> [Data under study]:
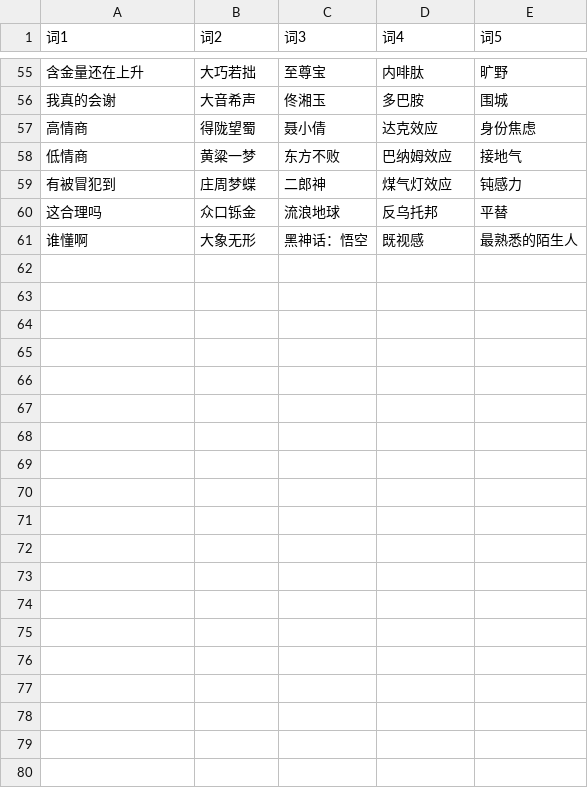
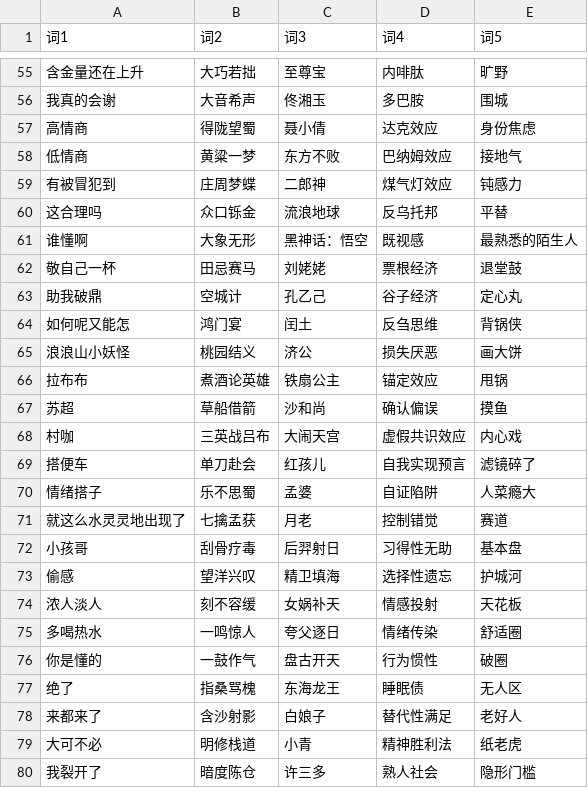
Before and after one commit to danielsxujiacong-cell/offline-board-games, a CSV file: games/just-one/data/insane.csv, drawn as a sheet; only a part is shown, gaps mark what is left out; the diff covers the shown part only.

Commit message:
Expand each Just One difficulty to 100 cards with researched clues

```diff
--- a/games/just-one/data/insane.csv
+++ b/games/just-one/data/insane.csv
@@ -61 +61,20 @@
 谁懂啊,大象无形,黑神话：悟空,既视感,最熟悉的陌生人
+敬自己一杯,田忌赛马,刘姥姥,票根经济,退堂鼓
+助我破鼎,空城计,孔乙己,谷子经济,定心丸
+如何呢又能怎,鸿门宴,闰土,反刍思维,背锅侠
+浪浪山小妖怪,桃园结义,济公,损失厌恶,画大饼
+拉布布,煮酒论英雄,铁扇公主,锚定效应,甩锅
+苏超,草船借箭,沙和尚,确认偏误,摸鱼
+村咖,三英战吕布,大闹天宫,虚假共识效应,内心戏
+搭便车,单刀赴会,红孩儿,自我实现预言,滤镜碎了
+情绪搭子,乐不思蜀,孟婆,自证陷阱,人菜瘾大
+就这么水灵灵地出现了,七擒孟获,月老,控制错觉,赛道
+小孩哥,刮骨疗毒,后羿射日,习得性无助,基本盘
+偷感,望洋兴叹,精卫填海,选择性遗忘,护城河
+浓人淡人,刻不容缓,女娲补天,情感投射,天花板
+多喝热水,一鸣惊人,夸父逐日,情绪传染,舒适圈
+你是懂的,一鼓作气,盘古开天,行为惯性,破圈
+绝了,指桑骂槐,东海龙王,睡眠债,无人区
+来都来了,含沙射影,白娘子,替代性满足,老好人
+大可不必,明修栈道,小青,精神胜利法,纸老虎
+我裂开了,暗度陈仓,许三多,熟人社会,隐形门槛
```
Also changed, not shown: 21 added rows elsewhere in this file, games/just-one/data/hard.csv, games/just-one/data/normal.csv, 7 other files.
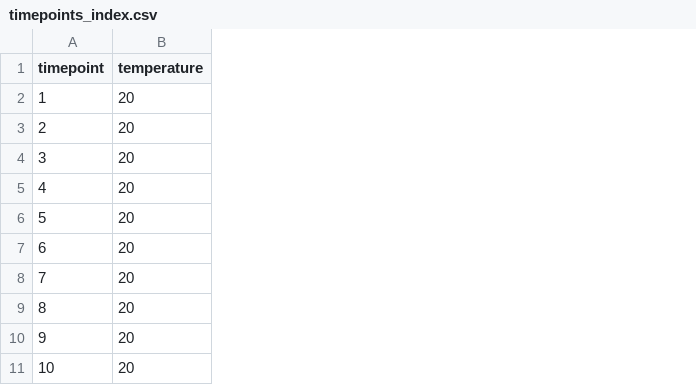
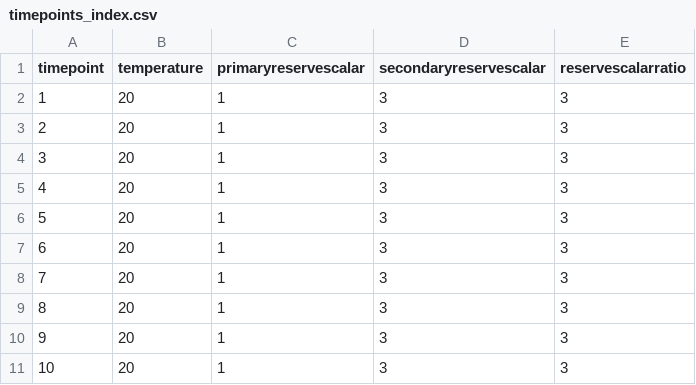
Before and after one commit to llavin13/dispatch_RA_model, a CSV file: TOYCASE/TOY/inputs/timepoints_index.csv, drawn as a sheet; only a part is shown; the diff names each change by its address in the sheet, - before the commit and + after, or states it on an @@ line.

Commit message:
Add files via upload

```diff
--- a/TOYCASE/TOY/inputs/timepoints_index.csv
+++ b/TOYCASE/TOY/inputs/timepoints_index.csv
+column C (primaryreservescalar), rows 2-11: all 1
+column D (secondaryreservescalar), rows 2-11: all 3
+column E (reservescalarratio), rows 2-11: all 3
```
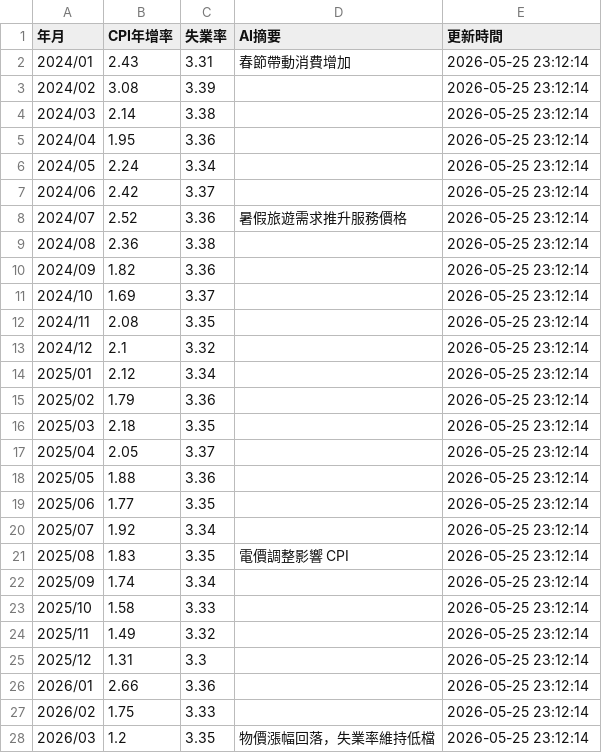
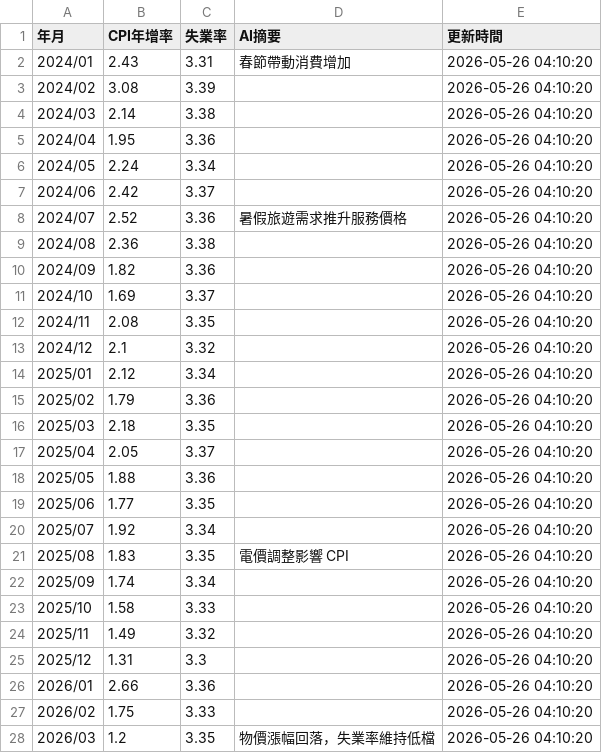
Before and after one commit to yoga8008/hr-economic-data, a CSV file: data/taiwan_cpi_unemployment.csv, drawn as a sheet.

```diff
--- a/data/taiwan_cpi_unemployment.csv
+++ b/data/taiwan_cpi_unemployment.csv
@@ -1,28 +1,28 @@
 年月,CPI年增率,失業率,AI摘要,更新時間
-2024/01,2.43,3.31,春節帶動消費增加,2026-05-25 23:12:14
-2024/02,3.08,3.39,,2026-05-25 23:12:14
-2024/03,2.14,3.38,,2026-05-25 23:12:14
-2024/04,1.95,3.36,,2026-05-25 23:12:14
-2024/05,2.24,3.34,,2026-05-25 23:12:14
-2024/06,2.42,3.37,,2026-05-25 23:12:14
-2024/07,2.52,3.36,暑假旅遊需求推升服務價格,2026-05-25 23:12:14
-2024/08,2.36,3.38,,2026-05-25 23:12:14
-2024/09,1.82,3.36,,2026-05-25 23:12:14
-2024/10,1.69,3.37,,2026-05-25 23:12:14
-2024/11,2.08,3.35,,2026-05-25 23:12:14
-2024/12,2.1,3.32,,2026-05-25 23:12:14
-2025/01,2.12,3.34,,2026-05-25 23:12:14
-2025/02,1.79,3.36,,2026-05-25 23:12:14
-2025/03,2.18,3.35,,2026-05-25 23:12:14
-2025/04,2.05,3.37,,2026-05-25 23:12:14
-2025/05,1.88,3.36,,2026-05-25 23:12:14
-2025/06,1.77,3.35,,2026-05-25 23:12:14
-2025/07,1.92,3.34,,2026-05-25 23:12:14
-2025/08,1.83,3.35,電價調整影響 CPI,2026-05-25 23:12:14
-2025/09,1.74,3.34,,2026-05-25 23:12:14
-2025/10,1.58,3.33,,2026-05-25 23:12:14
-2025/11,1.49,3.32,,2026-05-25 23:12:14
-2025/12,1.31,3.3,,2026-05-25 23:12:14
-2026/01,2.66,3.36,,2026-05-25 23:12:14
-2026/02,1.75,3.33,,2026-05-25 23:12:14
-2026/03,1.2,3.35,物價漲幅回落，失業率維持低檔,2026-05-25 23:12:14
+2024/01,2.43,3.31,春節帶動消費增加,2026-05-26 04:10:20
+2024/02,3.08,3.39,,2026-05-26 04:10:20
+2024/03,2.14,3.38,,2026-05-26 04:10:20
+2024/04,1.95,3.36,,2026-05-26 04:10:20
+2024/05,2.24,3.34,,2026-05-26 04:10:20
+2024/06,2.42,3.37,,2026-05-26 04:10:20
+2024/07,2.52,3.36,暑假旅遊需求推升服務價格,2026-05-26 04:10:20
+2024/08,2.36,3.38,,2026-05-26 04:10:20
+2024/09,1.82,3.36,,2026-05-26 04:10:20
+2024/10,1.69,3.37,,2026-05-26 04:10:20
+2024/11,2.08,3.35,,2026-05-26 04:10:20
+2024/12,2.1,3.32,,2026-05-26 04:10:20
+2025/01,2.12,3.34,,2026-05-26 04:10:20
+2025/02,1.79,3.36,,2026-05-26 04:10:20
+2025/03,2.18,3.35,,2026-05-26 04:10:20
+2025/04,2.05,3.37,,2026-05-26 04:10:20
+2025/05,1.88,3.36,,2026-05-26 04:10:20
+2025/06,1.77,3.35,,2026-05-26 04:10:20
+2025/07,1.92,3.34,,2026-05-26 04:10:20
+2025/08,1.83,3.35,電價調整影響 CPI,2026-05-26 04:10:20
+2025/09,1.74,3.34,,2026-05-26 04:10:20
+2025/10,1.58,3.33,,2026-05-26 04:10:20
+2025/11,1.49,3.32,,2026-05-26 04:10:20
+2025/12,1.31,3.3,,2026-05-26 04:10:20
+2026/01,2.66,3.36,,2026-05-26 04:10:20
+2026/02,1.75,3.33,,2026-05-26 04:10:20
+2026/03,1.2,3.35,物價漲幅回落，失業率維持低檔,2026-05-26 04:10:20
```
Also changed, not shown: 4 other files.
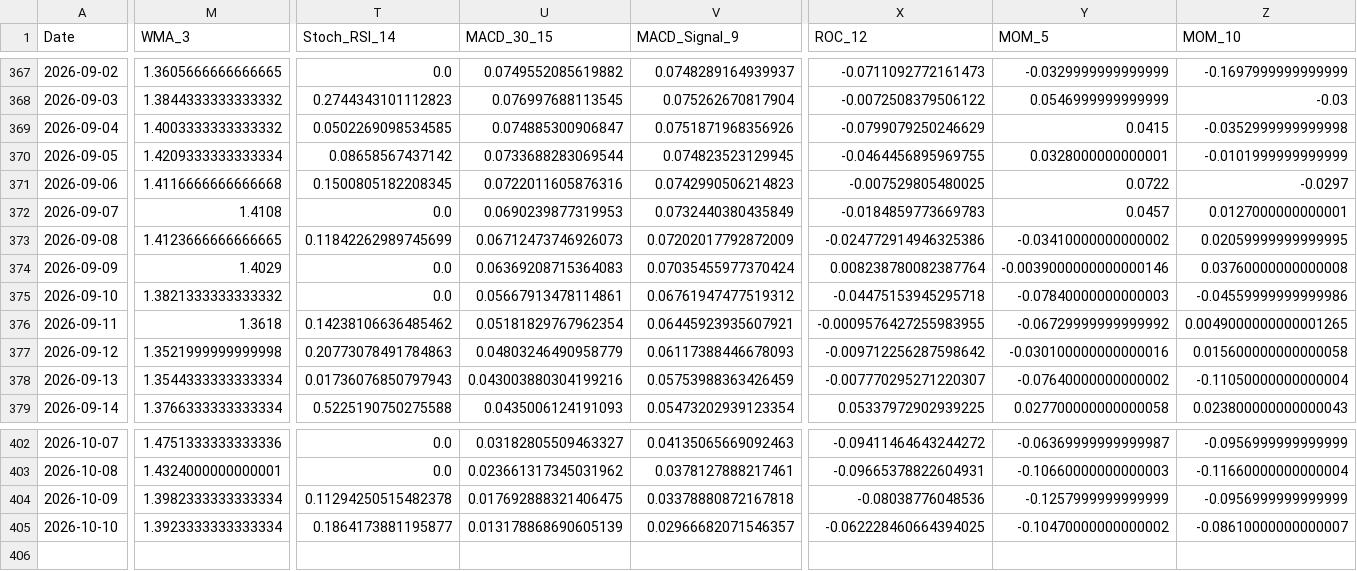
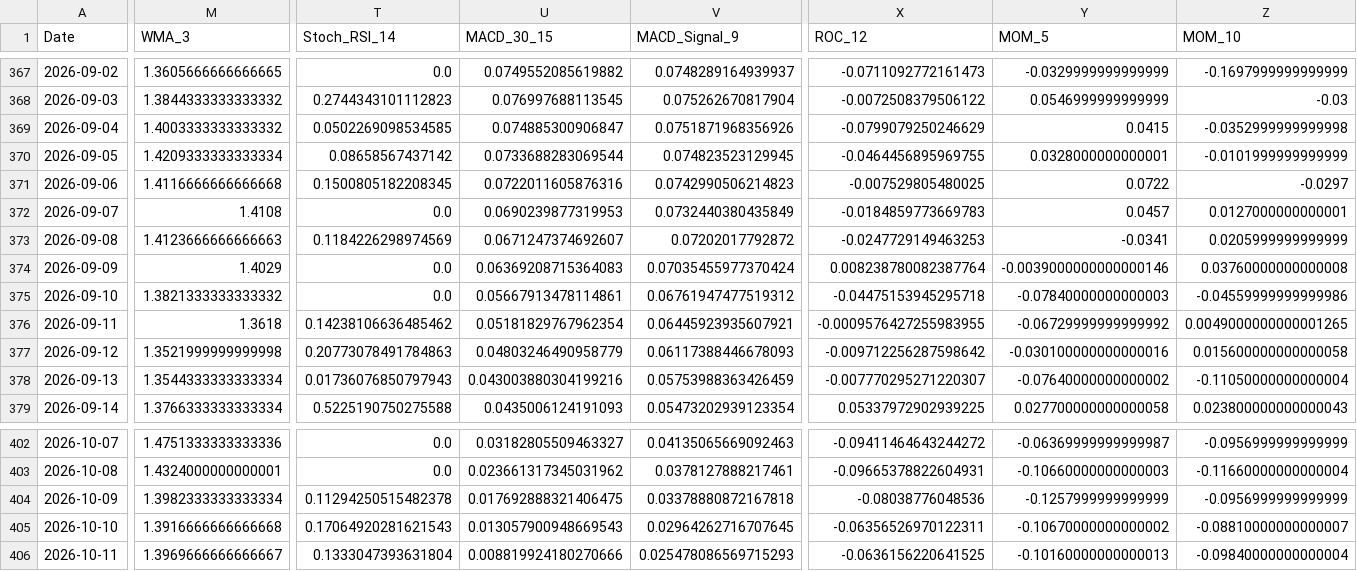
Before and after one commit to JintaoLiuorJoey/coinbase-ohlcv-data, a CSV file: data/XRP_aggregated.csv, drawn as a sheet; only a part is shown, gaps mark what is left out; rows hold the shown columns only; the diff covers the shown part only; the diff names each change by its address in the sheet, - before the commit and + after, or states it on an @@ line.

```diff
--- a/data/XRP_aggregated.csv
+++ b/data/XRP_aggregated.csv
-M373 (WMA_3): 1.4123666666666665
+M373 (WMA_3): 1.4123666666666663
-T373 (Stoch_RSI_14): 0.11842262989745699
+T373 (Stoch_RSI_14): 0.1184226298974569
-U373 (MACD_30_15): 0.06712473746926073
+U373 (MACD_30_15): 0.0671247374692607
-V373 (MACD_Signal_9): 0.07202017792872009
+V373 (MACD_Signal_9): 0.07202017792872
-X373 (ROC_12): -0.024772914946325386
+X373 (ROC_12): -0.0247729149463253
-Y373 (MOM_5): -0.03410000000000002
+Y373 (MOM_5): -0.0341
-Z373 (MOM_10): 0.02059999999999995
+Z373 (MOM_10): 0.0205999999999999
-M405 (WMA_3): 1.3923333333333334
+M405 (WMA_3): 1.3916666666666668
-T405 (Stoch_RSI_14): 0.1864173881195877
+T405 (Stoch_RSI_14): 0.17064920281621543
-U405 (MACD_30_15): 0.013178868690605139
+U405 (MACD_30_15): 0.013057900948669543
-V405 (MACD_Signal_9): 0.02966682071546357
+V405 (MACD_Signal_9): 0.02964262716707645
-X405 (ROC_12): -0.062228460664394025
+X405 (ROC_12): -0.06356526970122311
-Y405 (MOM_5): -0.10470000000000002
+Y405 (MOM_5): -0.10670000000000002
-Z405 (MOM_10): -0.08610000000000007
+Z405 (MOM_10): -0.08810000000000007
+row 406: 2026-10-11 | 1.3969666666666667 | 0.1333047393631804 | 0.008819924180270666 | 0.025478086569715293 | -0.0636156220641525 | -0.10160000000000013 | -0.09840000000000004
```
Also changed, not shown: 37 edited cells elsewhere in this file, data/BTC_aggregated.csv, data/ETH_aggregated.csv.
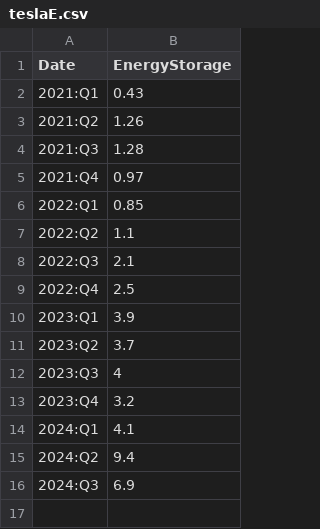
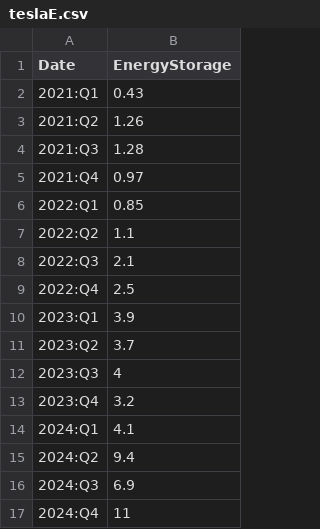
Before and after one commit to jagelves/Data, a CSV file: teslaE.csv, drawn as a sheet.

Commit message:
Add files via upload

```diff
--- a/teslaE.csv
+++ b/teslaE.csv
@@ -16 +16,2 @@
 2024:Q3,6.9
+2024:Q4,11
```
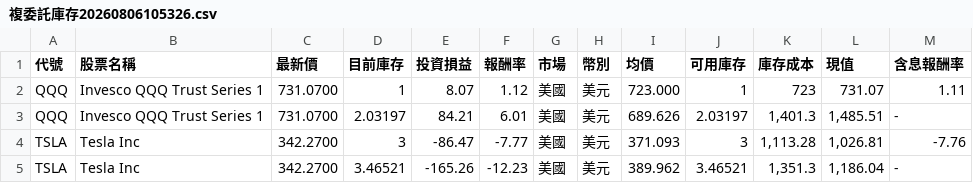
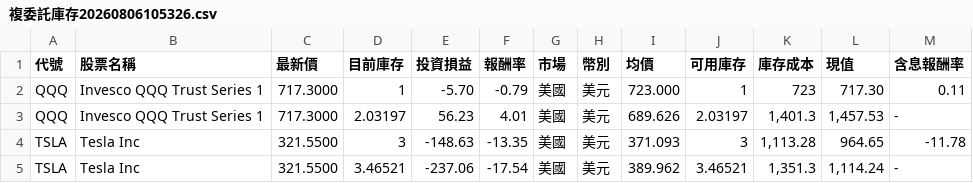
Before and after one commit to roylinpaul/stock-alert, a CSV file: holdings/複委託庫存20260806105326.csv, drawn as a sheet.

```diff
--- a/holdings/複委託庫存20260806105326.csv
+++ b/holdings/複委託庫存20260806105326.csv
@@ -1,5 +1,5 @@
 代號,股票名稱,最新價,目前庫存,投資損益,報酬率,市場,幣別,均價,可用庫存,庫存成本,現值,含息報酬率
-"QQQ","Invesco QQQ Trust Series 1","731.0700","1","8.07","1.12","美國","美元","723.000","1","723","731.07","1.11"
-"QQQ","Invesco QQQ Trust Series 1","731.0700","2.03197","84.21","6.01","美國","美元","689.626","2.03197","1,401.3","1,485.51","-"
-"TSLA","Tesla Inc","342.2700","3","-86.47","-7.77","美國","美元","371.093","3","1,113.28","1,026.81","-7.76"
-"TSLA","Tesla Inc","342.2700","3.46521","-165.26","-12.23","美國","美元","389.962","3.46521","1,351.3","1,186.04","-"
+"QQQ","Invesco QQQ Trust Series 1","717.3000","1","-5.70","-0.79","美國","美元","723.000","1","723","717.30","0.11"
+"QQQ","Invesco QQQ Trust Series 1","717.3000","2.03197","56.23","4.01","美國","美元","689.626","2.03197","1,401.3","1,457.53","-"
+"TSLA","Tesla Inc","321.5500","3","-148.63","-13.35","美國","美元","371.093","3","1,113.28","964.65","-11.78"
+"TSLA","Tesla Inc","321.5500","3.46521","-237.06","-17.54","美國","美元","389.962","3.46521","1,351.3","1,114.24","-"
```
Also changed, not shown: holdings/複委託庫存20260826095743.csv, 16 other files.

> [Work instructions]: Whenever the word "shown" shows up in a line of the entries, list that line.

> [Answer for this exercise]:
Before and after one commit to danielsxujiacong-cell/offline-board-games, a CSV file: games/just-one/data/insane.csv, drawn as a sheet; only a part is shown, gaps mark what is left out; the diff covers the shown part only.
Also changed, not shown: 21 added rows elsewhere in this file, games/just-one/data/hard.csv, games/just-one/data/normal.csv, 7 other files.
Before and after one commit to llavin13/dispatch_RA_model, a CSV file: TOYCASE/TOY/inputs/timepoints_index.csv, drawn as a sheet; only a part is shown; the diff names each change by its address in the sheet, - before the commit and + after, or states it on an @@ line.
Also changed, not shown: 4 other files.
Before and after one commit to JintaoLiuorJoey/coinbase-ohlcv-data, a CSV file: data/XRP_aggregated.csv, drawn as a sheet; only a part is shown, gaps mark what is left out; rows hold the shown columns only; the diff covers the shown part only; the diff names each change by its address in the sheet, - before the commit and + after, or states it on an @@ line.
Also changed, not shown: 37 edited cells elsewhere in this file, data/BTC_aggregated.csv, data/ETH_aggregated.csv.
Also changed, not shown: holdings/複委託庫存20260826095743.csv, 16 other files.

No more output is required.